Serials as previews
For quite some time now, giving away the first in a novel series has been a mainstay of self-published authors’ and small presses’ marketing strategy. Everyone wins, after all. The readers get free books, the author gets their work into people’s hands so that the writing can sell itself. Write a brilliant opening novel, give it away, and watch people freshly in love with your writing and world buy the rest of the series at full price.
That’s the theory, anyway.
At Curiosity Quills, we’ve embraced the serial in a similar fashion. We run several weekly serials on our website, and most of these are from authors who have other titles out with us. For instance, Bone Wires by Michael Shean is a stand-alone tale in the universe of Shadow of a Dead Star, while Vicki Keire’s Daughter of Glass is in the same world as her best-selling Angel’s Edge books. Stein & Candle takes a different approach, which it can as a selection of short stories. Here, we post the first three to four shorts from a book of eight to ten, something we’re able to do because each individual tale can be enjoyed in isolation.
Stand-alone is the important part, however. Writing a serial this way, as an introduction to the author’s other work, comes with a dangerous temptation: the cliff-hanger. You know the ones I mean. Serials or free books that just- stop, with a big neon sign that reads buy my books to find out. This is especially frustrating in a serial vs a free kindle title, because often your readers have been coming back faithfully, week after week, to find out what happens. Gaining that kind of buy-in for a free serial, only to cut them off with a ‘pay me or get out’ will get you some customers, but a lot of bad blood to go with it. Readers should want to buy your other books because they enjoyed the serial and want to read more of your stuff, not because you left them dangling and held closure on two months of emotional investment to ransom.

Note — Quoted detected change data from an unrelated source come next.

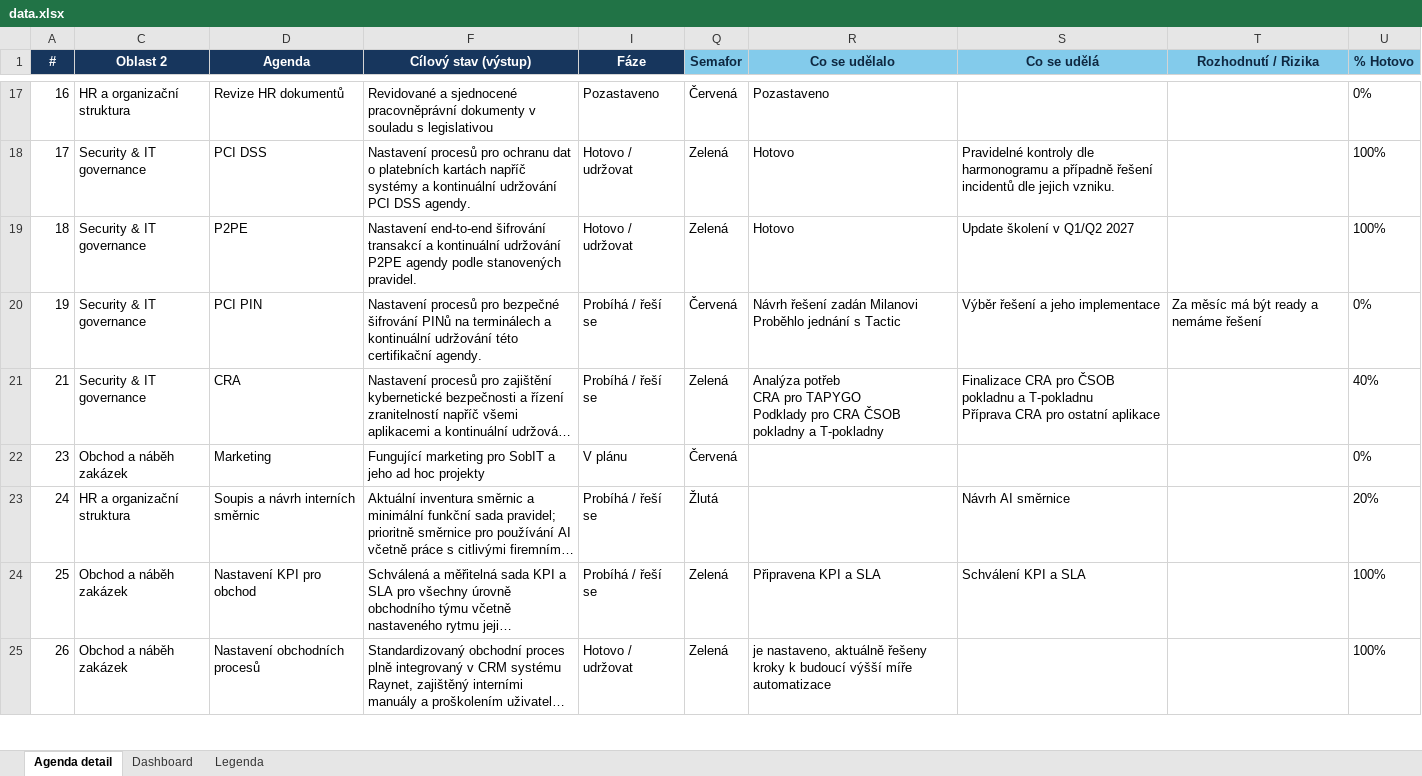
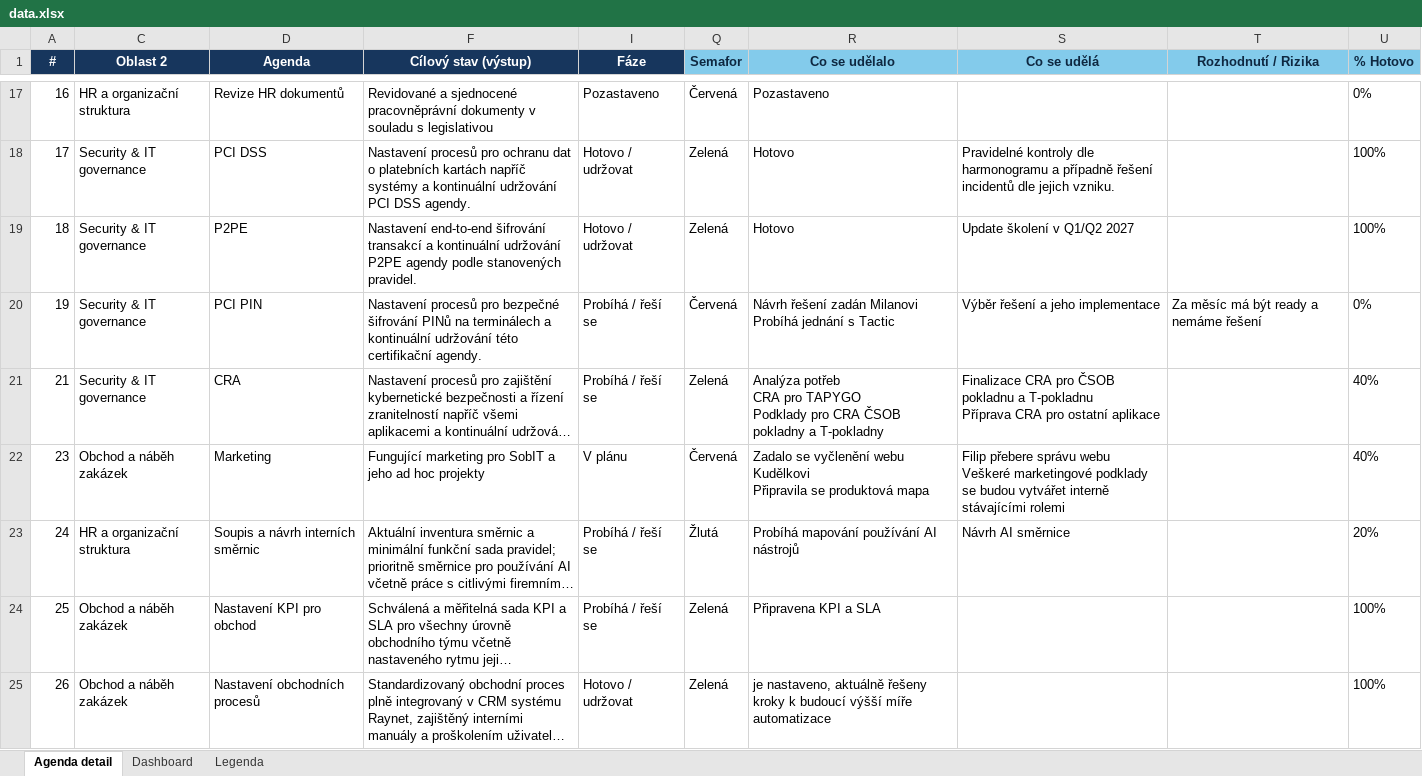
Before and after one commit to trezetakolarova/Transformace-2, an Excel workbook: data.xlsx, sheet Agenda detail, drawn as a sheet; only a part is shown, gaps mark what is left out; long unchanged cells end in …; values as stored, in another font and other column widths than the file's, no borders; conditional formats and table styles not drawn; ↵ is a line break in a cell; the diff covers the shown part only; the diff names each change by its address in the sheet, - before the commit and + after, or states it on an @@ line.

Commit message:
Add files via upload

```diff
--- a/data.xlsx (sheet Agenda detail)
+++ b/data.xlsx (sheet Agenda detail)
-R20 (Co se udělalo): …zadán Milanovi ↵ Proběhlo jednání s…
+R20 (Co se udělalo): …zadán Milanovi ↵ Probíhá jednání s…
-R22 (Co se udělalo): (empty)
+R22 (Co se udělalo): Zadalo se vyčlenění webu Kudělkovi ↵ Připravila se produktová mapa
-S22 (Co se udělá): (empty)
+S22 (Co se udělá): Filip přebere správu webu ↵ Veškeré marketingové podklady se budou vytvářet interně stávajícími rolemi
-U22 (% Hotovo): 0%
+U22 (% Hotovo): 40%
-R23 (Co se udělalo): (empty)
+R23 (Co se udělalo): Probíhá mapování používání AI nástrojů
-S24 (Co se udělá): Schválení KPI a SLA
+S24 (Co se udělá): (empty)
```
Also changed, not shown: 15 edited cells elsewhere in this sheet.
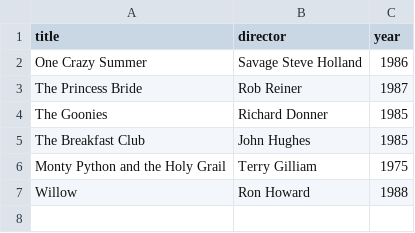
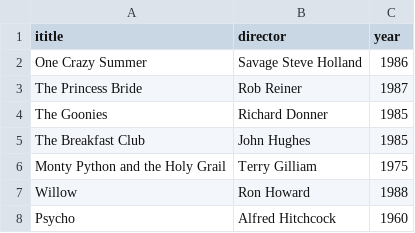
Before and after one commit to MRodrigues23/webflyx, a CSV file: classics.csv, drawn as a sheet.

Commit message:
L: update to classics file

```diff
--- a/classics.csv
+++ b/classics.csv
@@ -1,2 +1,2 @@
-title, director, year
+ititle, director, year
 One Crazy Summer, Savage Steve Holland, 1986
@@ -7 +7,2 @@ Monty Python and the Holy Grail, Terry Gilliam, 1975
 Willow, Ron Howard, 1988
+Psycho, Alfred Hitchcock, 1960
```
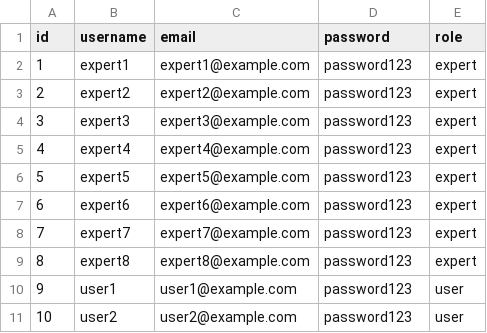
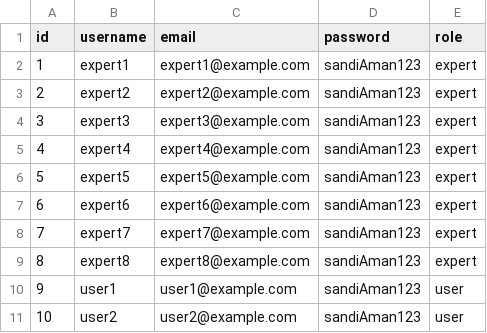
Before and after one commit to Anjar425/mental-health-detection-be, a CSV file: app/seeder/data/users.csv, drawn as a sheet.

```diff
--- a/app/seeder/data/users.csv
+++ b/app/seeder/data/users.csv
@@ -1,11 +1,11 @@
 id,username,email,password,role
-1,expert1,expert1@example.com,password123,expert
-2,expert2,expert2@example.com,password123,expert
-3,expert3,expert3@example.com,password123,expert
-4,expert4,expert4@example.com,password123,expert
-5,expert5,expert5@example.com,password123,expert
-6,expert6,expert6@example.com,password123,expert
-7,expert7,expert7@example.com,password123,expert
-8,expert8,expert8@example.com,password123,expert
-9,user1,user1@example.com,password123,user
-10,user2,user2@example.com,password123,user
+1,expert1,expert1@example.com,sandiAman123,expert
+2,expert2,expert2@example.com,sandiAman123,expert
+3,expert3,expert3@example.com,sandiAman123,expert
+4,expert4,expert4@example.com,sandiAman123,expert
+5,expert5,expert5@example.com,sandiAman123,expert
+6,expert6,expert6@example.com,sandiAman123,expert
+7,expert7,expert7@example.com,sandiAman123,expert
+8,expert8,expert8@example.com,sandiAman123,expert
+9,user1,user1@example.com,sandiAman123,user
+10,user2,user2@example.com,sandiAman123,user
```
Also changed, not shown: 5 other files.
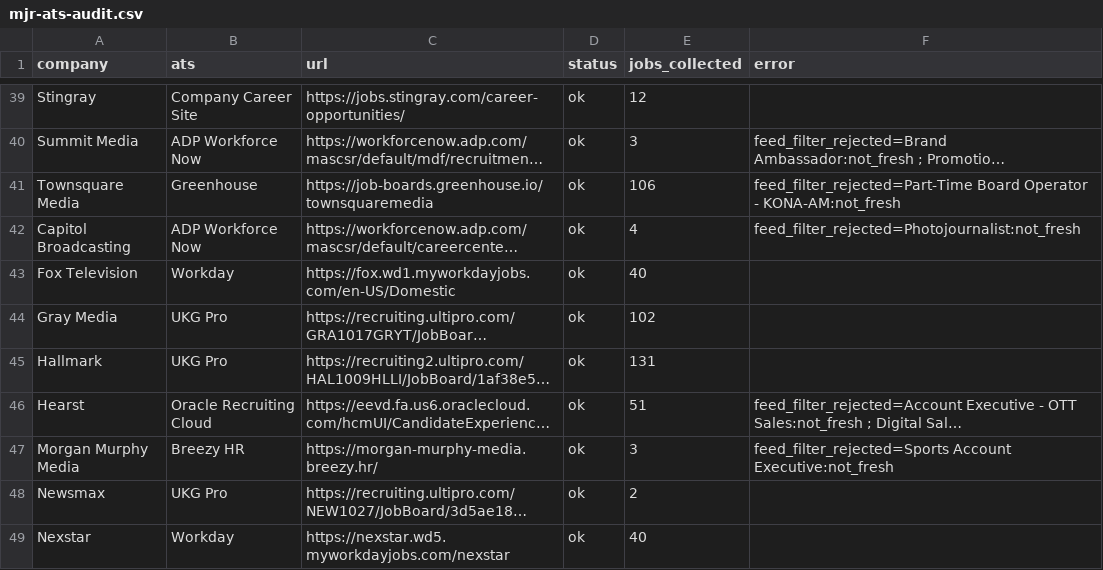
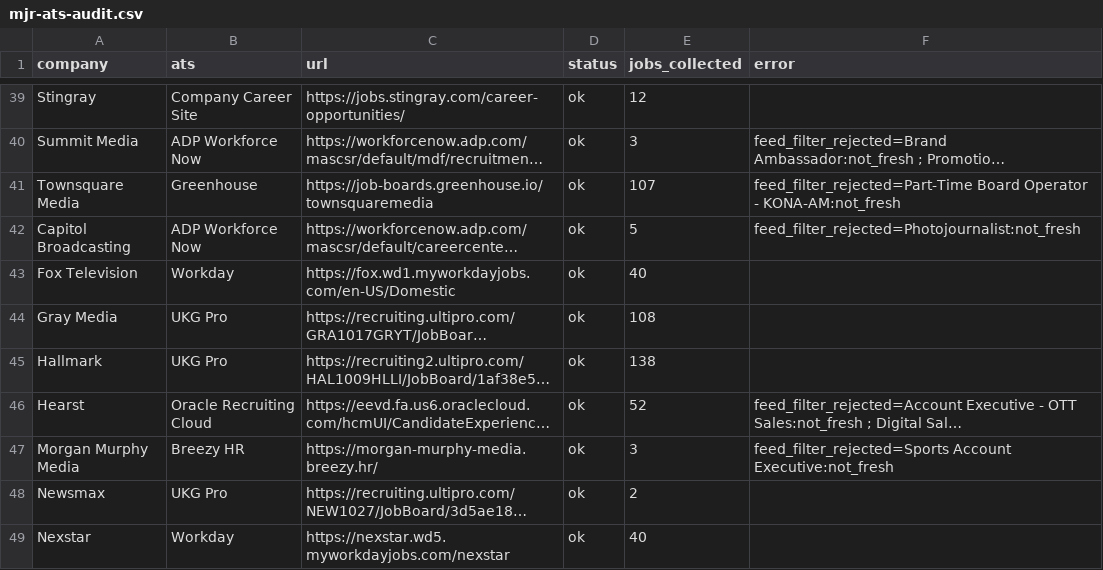
Before and after one commit to Mediajobsreport/mjr-jobs-feed, a CSV file: mjr-ats-audit.csv, drawn as a sheet; only a part is shown, gaps mark what is left out; long unchanged cells end in …; the diff covers the shown part only; the diff names each change by its address in the sheet, - before the commit and + after, or states it on an @@ line.

```diff
--- a/mjr-ats-audit.csv
+++ b/mjr-ats-audit.csv
-E41 (jobs_collected): 106
+E41 (jobs_collected): 107
-E42 (jobs_collected): 4
+E42 (jobs_collected): 5
-E44 (jobs_collected): 102
+E44 (jobs_collected): 108
-E45 (jobs_collected): 131
+E45 (jobs_collected): 138
-E46 (jobs_collected): 51
+E46 (jobs_collected): 52
```
Also changed, not shown: 49 edited cells elsewhere in this file, mjr-job-quality-report.csv, 3 other files.
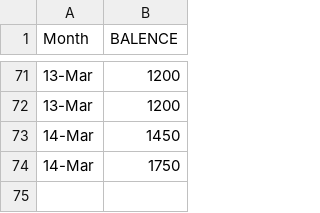
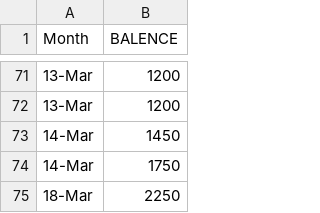
Before and after one commit to NathanDan/CMP9134M-ASE-1, a CSV file: acc/1002.csv, drawn as a sheet; only a part is shown, gaps mark what is left out; the diff names each change by its address in the sheet, - before the commit and + after, or states it on an @@ line.

```diff
--- a/acc/1002.csv
+++ b/acc/1002.csv
+row 75: 18-Mar | 2250
```
Also changed, not shown: acc/1001.csv, 1 other file.
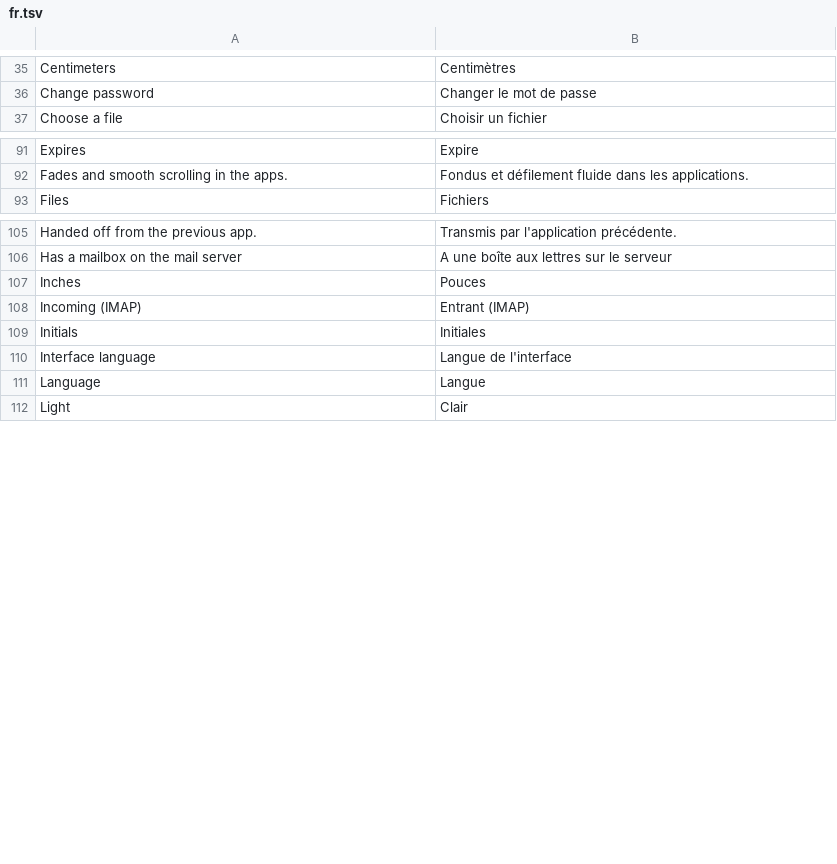
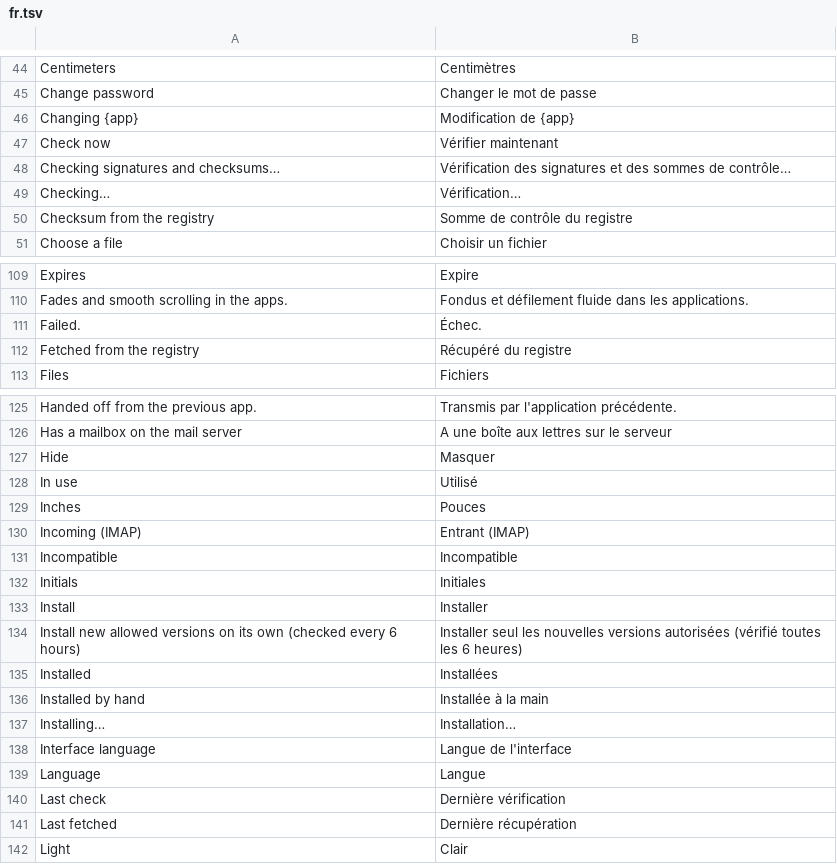
Before and after one commit to gheiler/artcraft-cloud, a TSV file: crates/shell/locales/fr.tsv, drawn as a sheet; only a part is shown, gaps mark what is left out; the diff covers the shown part only.

Commit message:
apps: signed app registry, Apps page for the super admin, registry tooling
The apps and the versions allowed to run now come from registry/apps.json, signed with an
artcraftCloud registry key (ed25519), instead of a catalog compiled into the binary. Adding an
app, adding a version or blocking one no longer needs a new image.

- Server: fetches the registry every 6 hours and on demand, verifies its signature against the
  built-in keys (or ARTCRAFT_REGISTRY_KEYS for a mirror at ARTCRAFT_REGISTRY_URL), refuses
  expired copies and serials below the highest one seen, and caches the last good copy in
  data/registry. The binary embeds a signed snapshot as a fallback.
- Installs: only ok and compatible versions; the archive must match the SHA-256 the registry
  pins, and the publisher's signature (OpenPGP fingerprint or ed25519 keys pinned in the
  registry) is still checked. No GitHub API calls.
- Blocked installed versions: the super admin sees a warning on every page; security blocks
  roll back to the previous version when it is on disk, or disable the app
  (ARTCRAFT_BLOCKED_APPS=security|all|warn).
- Apps page (/admin/apps): installed and available apps, add, update, pick an allowed version,
  roll back, disable, remove, auto-update, registry status and a Check now button, with
  progress in a dialog. The shell reads the catalog from the server (/api/apps, /api/catalog)
  and icons from /api/apps/{id}/icon. Translated into de, es, fr, it, pt-br.
- CLI: apps update/rollback/install/remove/disable/enable/auto-update/list and
  apps registry refresh/show; registry keygen/add-app/add-version/block/set-status/
  recommend/renew/sign/verify for maintainers.
- Registry: all ten apps migrated with their current versions (WordCraft 0.18.0 too), the
  storytold OpenPGP fingerprint, MailCraft's two ed25519 keys and CalendarCraft 0.2.0
  (unsigned release, pinned by checksum). Existing installs keep working.

```diff
--- a/crates/shell/locales/fr.tsv
+++ b/crates/shell/locales/fr.tsv
@@ -36,2 +45,7 @@ Centimeters	Centimètres
 Change password	Changer le mot de passe
+Changing {app}	Modification de {app}
+Check now	Vérifier maintenant
+Checking signatures and checksums…	Vérification des signatures et des sommes de contrôle…
+Checking…	Vérification…
+Checksum from the registry	Somme de contrôle du registre
 Choose a file	Choisir un fichier
@@ -92,2 +110,4 @@ Expires	Expire
 Fades and smooth scrolling in the apps.	Fondus et défilement fluide dans les applications.
+Failed.	Échec.
+Fetched from the registry	Récupéré du registre
 Files	Fichiers
@@ -106,7 +126,17 @@ Handed off from the previous app.	Transmis par l'application précédente.
 Has a mailbox on the mail server	A une boîte aux lettres sur le serveur
+Hide	Masquer
+In use	Utilisé
 Inches	Pouces
 Incoming (IMAP)	Entrant (IMAP)
+Incompatible	Incompatible
 Initials	Initiales
+Install	Installer
+Install new allowed versions on its own (checked every 6 hours)	Installer seul les nouvelles versions autorisées (vérifié toutes les 6 heures)
+Installed	Installées
+Installed by hand	Installée à la main
+Installing…	Installation…
 Interface language	Langue de l'interface
 Language	Langue
+Last check	Dernière vérification
+Last fetched	Dernière récupération
 Light	Clair
```
Also changed, not shown: 50 added rows elsewhere in this file, crates/shell/locales/de.tsv, crates/shell/locales/es.tsv, 47 other files.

The other temptation to giving away free fiction in the form of serials is to think it doesn’t matter as much as the rest of your work. Couldn’t be more wrong. Editing and content should be your best, every bit as much as any published work – after all, it’s based on this that a reader might decide whether to bother with your paid writing at all! All of the CQ serials are edited by the same team of editors that handle our published work, for exactly that reason.
Some people, ourselves included, sometimes look at a completed serial, months later, now novel length, and decide to publish it in its entirety; for example, Bone Wires concluded on May 24th and will be published on in eBook and paperback on 17th July. You’re then faced with a conundrum – what makes this worth buying, for people who have read the online version?
Sometimes it can be very simple things – a lot of people prefer using their ereader compared to on-screen, or would like the tactile pleasure of a physical book. In the case of Stein & Candle, the serialised parts are only a third of the book, making the appeal more obvious. For full-length novels it can be a bit harder, and the answer is sometimes an extra round of edits, tweaking things like pacing. After all, in serial format you need to hold people with every 2-5000 world slice, whereas a novel sometimes benefits for from the pace slowing for a chapter or two. This gives you two slightly different versions of the story, and adds re-read value. Another alternative is bonus content, such as short stories or character sheets.
However you do it, why-ever you do it, keep writing. The vastness and ubiquity of the modern internet means there has never been a better time to publish an online serial.
Verity Linden is Director of Business Development, editor and all round meddling so-and-so at Curiosity Quills Press, as well as editing on a freelance basis. She writes various columns at the CQ site as well as irreverent slices of non sequitur at her own blog, House of Pixie. You can find her on twitter as @PublicityPixie and on Google+